Dr. Josh Evans, a Loyola Internal Medicine physician, with WJOL radio

Dr. Joshua Evans, a Primary Care physician, chose this field of medicine because he wanted to build long-term relationships with his patients.

He talks about the importance of vaccinations for adults. He said that as we go on in life, we lose our immunity to certain illnesses. If you have a primary care physician, then your doctor's office can tell you when you are due for another set of booster shots. Adults should be aware that they will need boosters for tetanus, diphtheria and pertussis (whooping cough) and an annual vaccination against the flu.Another to consider after age 65 is the zoster vaccine to prevent the painful outbreak of shingles, which is a recurrence of chicken pox.

He also explained that people absolutely can not get the flu from the vaccine. That is one of the biggest myths around. The vaccine is made of ground-up particles of the flu virus and will not infect you. October and November are the best time to get a vaccine shot so that your system has time to build up immunity before the beginning of the flu season.

He recommends that people be up to date on their cancer screenings, like those for cervical, breast, prostate and colon. He said everyone should get their first colonoscopy at age 50 unless there is a family history of colon cancer. In this case, you should start around age 40. With breast cancer, he highly recommends self-exams. About 5 percent of cancers are discovered this way. Also adults in their 20s should have their skin checked out for skin cancer.

Cholesterol screenings are an important test to prevent heart disease. He suggests that people have this test about every 5 years, if they don't already know that they are at risk for heart disease. If they are, then they should have this test more often.

For more information or to make an appointment, please call 888-LUHS-888 (888-584-7888).

About Loyola University Health System

Loyola University Health System (LUHS) is a member of Trinity Health. Based in the western suburbs of Chicago, LUHS is a quaternary care system that includes Loyola University Medical Center (LUMC), located on a 61-acre campus in Maywood, Gottlieb Memorial Hospital (GMH), on a 36-acre campus in Melrose Park, and convenient locations offering primary and specialty care services throughout Cook, Will and DuPage counties. At the heart of LUMC is a 547-licensed-bed hospital that houses the Center for Heart & Vascular Medicine, the Cardinal Bernardin Cancer Center, a Level 1 trauma center, a burn center, a children's hospital, Loyola Outpatient Center, and Loyola Oral Health Center. The campus also is home to Loyola University Chicago Stritch School of Medicine, Loyola University Chicago Marcella Niehoff School of Nursing and the Loyola Center for Fitness.
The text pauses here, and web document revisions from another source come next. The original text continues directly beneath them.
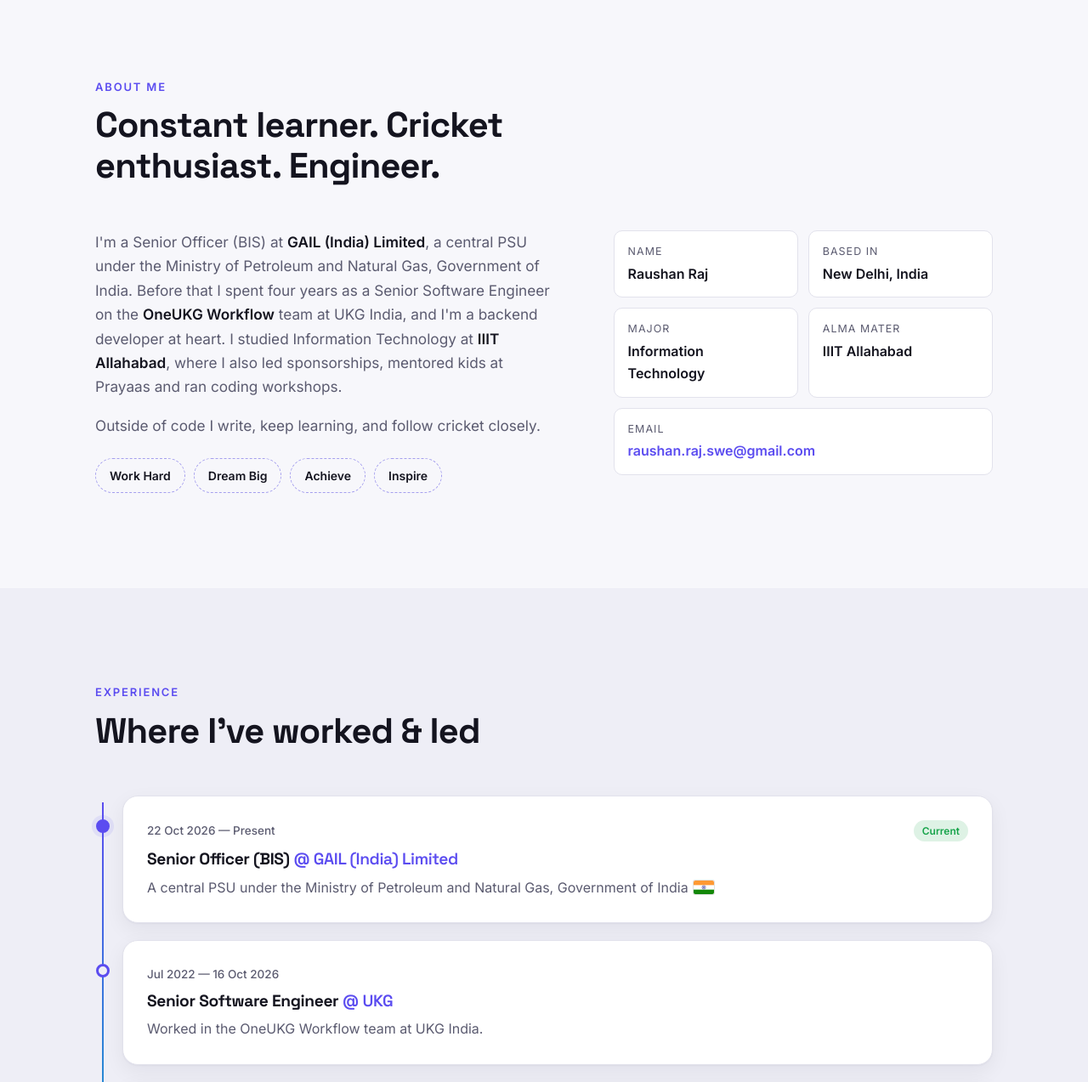
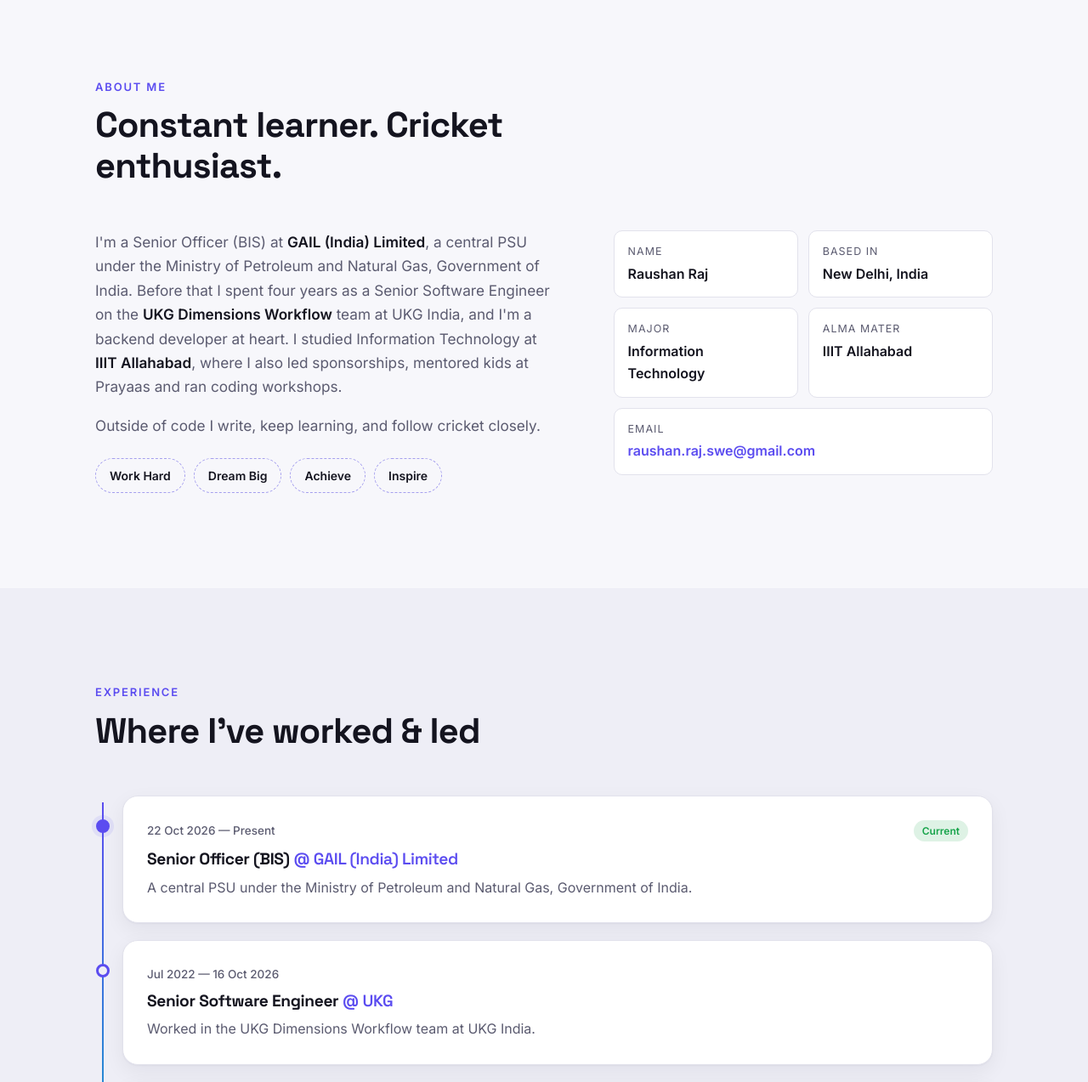
Before and after one commit to raushanraj358/Raushan-Yaduvanshi, a plain HTML site: page index.html in a window 1280 px wide. Shown: the part 820-2093 px from the top of the page at 85% size. Drawn offline with Linux system fonts and the light colour scheme.

Commit message:
Revamping my web

```diff
--- a/css/style.css
+++ b/css/style.css
@@ -185,7 +185,6 @@ ul, ol { margin: 0; padding: 0; list-style: none; }
   background: var(--surface); border: 1px solid var(--border); box-shadow: var(--shadow);
 }
 .badge strong { font-weight: 600; }
-.flag { display: inline-block; width: 1.5em; height: 1em; vertical-align: -.15em; margin-left: 2px; border-radius: 2px; box-shadow: 0 0 0 1px rgba(0,0,0,.12); }
 .badge__dot { flex: none; width: 8px; height: 8px; border-radius: 50%; background: var(--success); box-shadow: 0 0 0 0 var(--success); animation: pulse 2s infinite; }
 @keyframes pulse { 70% { box-shadow: 0 0 0 8px transparent; } 100% { box-shadow: 0 0 0 0 transparent; } }
 .hero__title { font-size: clamp(2.5rem, 7vw, 4.6rem); margin-top: 22px; }
--- a/index.html
+++ b/index.html
@@ -91,7 +91,7 @@
   <section class="hero" id="home">
     <div class="container hero__grid">
       <div class="hero__text">
-        <p class="badge"><span class="badge__dot"></span><span><strong>Senior Officer (BIS) @ GAIL (India) Limited</strong>, a central PSU under the Ministry of Petroleum and Natural Gas, Government of India <svg class="flag" viewBox="0 0 30 20" role="img" aria-label="Flag of India"><rect width="30" height="20" fill="#fff"/><rect width="30" height="6.67" fill="#FF9933"/><rect y="13.33" width="30" height="6.67" fill="#138808"/><circle cx="15" cy="10" r="2.6" fill="none" stroke="#000080" stroke-width=".5"/><circle cx="15" cy="10" r=".55" fill="#000080"/><path d="M15 7.4v5.2M12.4 10h5.2M13.16 8.16l3.68 3.68M16.84 8.16l-3.68 3.68" stroke="#000080" stroke-width=".3"/></svg></span></p>
+        <p class="badge"><span class="badge__dot"></span><span><strong>Senior Officer (BIS) @ GAIL (India) Limited</strong>, a central PSU under the Ministry of Petroleum and Natural Gas, Government of India</span></p>
         <h1 class="hero__title">Hi, I'm <span class="gradient-text">Raushan Raj</span></h1>
         <p class="hero__aka">a.k.a. Yaduvanshi Raushan</p>
         <p class="hero__role">
@@ -126,11 +126,11 @@
     <div class="container">
       <header class="section__head reveal">
         <p class="eyebrow">About me</p>
-        <h2 class="section__title">Constant learner. Cricket enthusiast. Engineer.</h2>
+        <h2 class="section__title">Constant learner. Cricket enthusiast.</h2>
       </header>
       <div class="about">
         <div class="about__bio reveal">
-          <p>I'm a Senior Officer (BIS) at <strong>GAIL (India) Limited</strong>, a central PSU under the Ministry of Petroleum and Natural Gas, Government of India. Before that I spent four years as a Senior Software Engineer on the <strong>OneUKG Workflow</strong> team at UKG India, and I'm a backend developer at heart. I studied Information Technology at <strong>IIIT Allahabad</strong>, where I also led sponsorships, mentored kids at Prayaas and ran coding workshops.</p>
+          <p>I'm a Senior Officer (BIS) at <strong>GAIL (India) Limited</strong>, a central PSU under the Ministry of Petroleum and Natural Gas, Government of India. Before that I spent four years as a Senior Software Engineer on the <strong>UKG Dimensions Workflow</strong> team at UKG India, and I'm a backend developer at heart. I studied Information Technology at <strong>IIIT Allahabad</strong>, where I also led sponsorships, mentored kids at Prayaas and ran coding workshops.</p>
           <p>Outside of code I write, keep learning, and follow cricket closely.</p>
           <ul class="chips" aria-label="Motto">
             <li>Work Hard</li><li>Dream Big</li><li>Achieve</li><li>Inspire</li>
@@ -159,14 +159,14 @@
           <div class="card">
             <div class="card__meta"><span class="date">22 Oct 2026 — Present</span><span class="tag tag--live">Current</span></div>
             <h3 class="card__title">Senior Officer (BIS) <span class="org">@ GAIL (India) Limited</span></h3>
-            <p>A central PSU under the Ministry of Petroleum and Natural Gas, Government of India <svg class="flag" viewBox="0 0 30 20" role="img" aria-label="Flag of India"><rect width="30" height="20" fill="#fff"/><rect width="30" height="6.67" fill="#FF9933"/><rect y="13.33" width="30" height="6.67" fill="#138808"/><circle cx="15" cy="10" r="2.6" fill="none" stroke="#000080" stroke-width=".5"/><circle cx="15" cy="10" r=".55" fill="#000080"/><path d="M15 7.4v5.2M12.4 10h5.2M13.16 8.16l3.68 3.68M16.84 8.16l-3.68 3.68" stroke="#000080" stroke-width=".3"/></svg></p>
+            <p>A central PSU under the Ministry of Petroleum and Natural Gas, Government of India.</p>
           </div>
         </li>
         <li class="timeline__item reveal">
           <div class="card">
             <div class="card__meta"><span class="date">Jul 2022 — 16 Oct 2026</span></div>
             <h3 class="card__title">Senior Software Engineer <span class="org">@ UKG</span></h3>
-            <p>Worked in the OneUKG Workflow team at UKG India.</p>
+            <p>Worked in the UKG Dimensions Workflow team at UKG India.</p>
           </div>
         </li>
         <li class="timeline__item reveal">
--- a/sw.js
+++ b/sw.js
@@ -1,6 +1,6 @@
 /* Network-first service worker: always serves fresh content when online,
    falls back to the cached copy when offline. Bump VERSION to purge old caches. */
-const VERSION = 'v2';
+const VERSION = 'v3';
 const CACHE = `portfolio-${VERSION}`;
 const ASSETS = [
   './',
```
The GMH campus includes a 254-licensed-bed community hospital, a Professional Office Building with 150 private practice clinics, an adult day care program, the Gottlieb Center for Fitness, the Loyola Center for Metabolic Surgery and Bariatric Care and the Loyola Cancer Care & Research at the Marjorie G. Weinberg Cancer Center at Melrose Park.

Trinity Health is one of the largest multi-institutional Catholic health care delivery systems in the nation. It serves people and communities in 22 states from coast to coast with 93 hospitals, and 120 continuing care locations — including home care, hospice, PACE and senior living facilities — that provide nearly 2.5 million visits annually.